Sen. Kamala Harris (D-CA) has a potential #MeToo problem on her hands, as Democrats continue to insist that women who make sexual harassment complaints must be believed and the accused men must be held accountable.
Back when she was the attorney general for California, Harris’s office negotiated a plea deal for former San Diego Mayor Bob Filner, a Democrat, after the city’s district attorney filed criminal charges against him for his abuse of three unidentified women. Filner agreed to plead guilty to a felony count of false imprisonment and two misdemeanor counts of battery in exchange for a much lighter sentence. Though he faced five years in prison, thanks to Harris’ office he was sentenced to just three months of house arrest, three years’ probation, the partial loss of his mayoral pension, and — at first — a prohibition on ever running for public office again. A judge ended up removing that prohibition and applying it only to the time that Filner was on probation.
My former employer The Washington Examiner reported that Harris is receiving criticism from some critics and organizations over her offices’ handling of the Filner affair. Maya Raghu, director of workplace equality and senior counsel at the National Women’s Law Center, told the Examiner that serious allegations “need serious consequences,” though she could not speak to the specifics of the Filner case.
“The cultural change since #MeToo is having an impact of how prosecutors listen to victims now. I think it all comes down to whether we believe women and how seriously we take these allegations. In serious instances, you need serious consequences,” Raghu told the outlet. “Powerful people can afford high-profile legal counsel that others don’t have access to. People know how to leverage the system in their favor.”
Harris’ spokesman, Ian Sams, told the outlet that the senator and presidential candidate was praised for “taking action” against a member of her own party.
“She prosecuted a politician from her own party for sexual harassment, and he pled guilty to a felony.
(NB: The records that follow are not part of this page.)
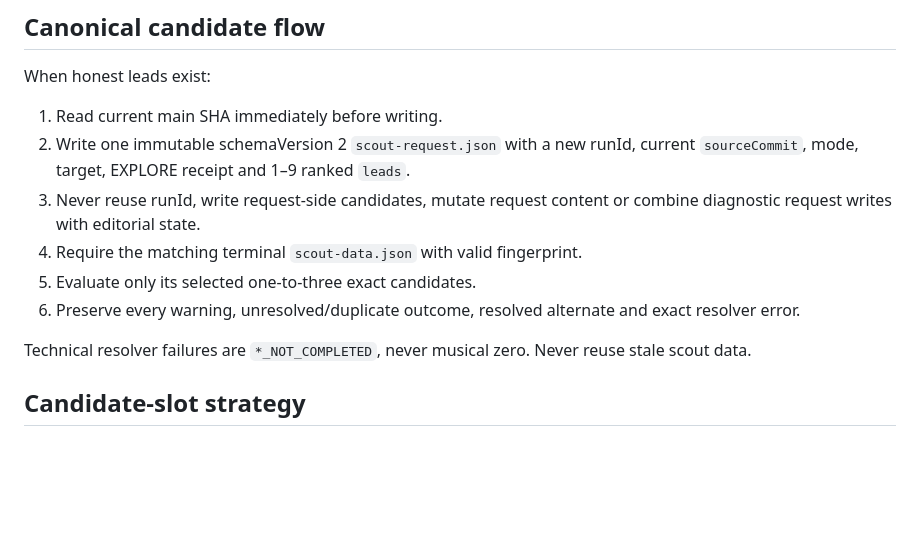
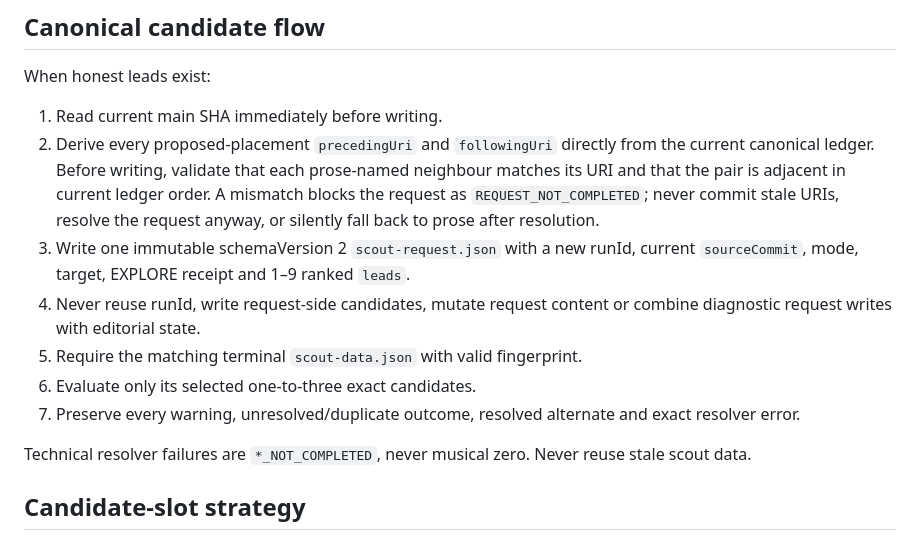
Before and after one commit to broskmenmi/editorial-engine, a Markdown page: playlists/strange-gait/automation.md, the part around the change. GitHub-like rendering; blank space fills up the shorter version.

Commit message:
STRANGE GAIT: validate placement identities before resolution

```diff
--- a/playlists/strange-gait/automation.md
+++ b/playlists/strange-gait/automation.md
@@ -78,11 +78,12 @@ These thresholds diagnose the funnel; they never authorize padding or forced ADD
 ## Canonical candidate flow
 When honest leads exist:
 1. Read current main SHA immediately before writing.
-2. Write one immutable schemaVersion 2 `scout-request.json` with a new runId, current `sourceCommit`, mode, target, EXPLORE receipt and 1–9 ranked `leads`.
-3. Never reuse runId, write request-side candidates, mutate request content or combine diagnostic request writes with editorial state.
-4. Require the matching terminal `scout-data.json` with valid fingerprint.
-5. Evaluate only its selected one-to-three exact candidates.
-6. Preserve every warning, unresolved/duplicate outcome, resolved alternate and exact resolver error.
+2. Derive every proposed-placement `precedingUri` and `followingUri` directly from the current canonical ledger. Before writing, validate that each prose-named neighbour matches its URI and that the pair is adjacent in current ledger order. A mismatch blocks the request as `REQUEST_NOT_COMPLETED`; never commit stale URIs, resolve the request anyway, or silently fall back to prose after resolution.
+3. Write one immutable schemaVersion 2 `scout-request.json` with a new runId, current `sourceCommit`, mode, target, EXPLORE receipt and 1–9 ranked `leads`.
+4. Never reuse runId, write request-side candidates, mutate request content or combine diagnostic request writes with editorial state.
+5. Require the matching terminal `scout-data.json` with valid fingerprint.
+6. Evaluate only its selected one-to-three exact candidates.
+7. Preserve every warning, unresolved/duplicate outcome, resolved alternate and exact resolver error.
 
 Technical resolver failures are `*_NOT_COMPLETED`, never musical zero. Never reuse stale scout data.
 
```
She was broadly praised for taking action, including by the Republican San Diego County district attorney who said it sent ‘a strong message that nobody is above the law, abuse of women won’t be tolerated and victims will be treated with respect,'” he said.
But as the Examiner noted, this isn’t really enough for Harris, who has been critical of the former Labor Secretary Alex Acosta and the plea deal he helped work out for Jeffrey Epstein in 2008, which helped the registered sex offender avoid jail time.
It makes Harris look like a hypocrite. She defends her own sweetheart deal by claiming it was tough, but criticizes Acosta because he’s a member of the Trump administration.
Filner, for those who don’t remember, was accused by nearly 20 women of sexual harassment, including groping and forced kissing. He insisted he did nothing wrong but also admitted he had treated women poorly and would seek treatment for his behavior, which he didn’t complete. He resigned as mayor after national Democrats, including House Speaker Nancy Pelosi (D-CA), who was at the time the House minority leader, condemned his behavior.
Correction: A previous version of this story quoted a representative from the National Women’s Law Center as if she were speaking about Filner specifically. She was speaking generally about accusations.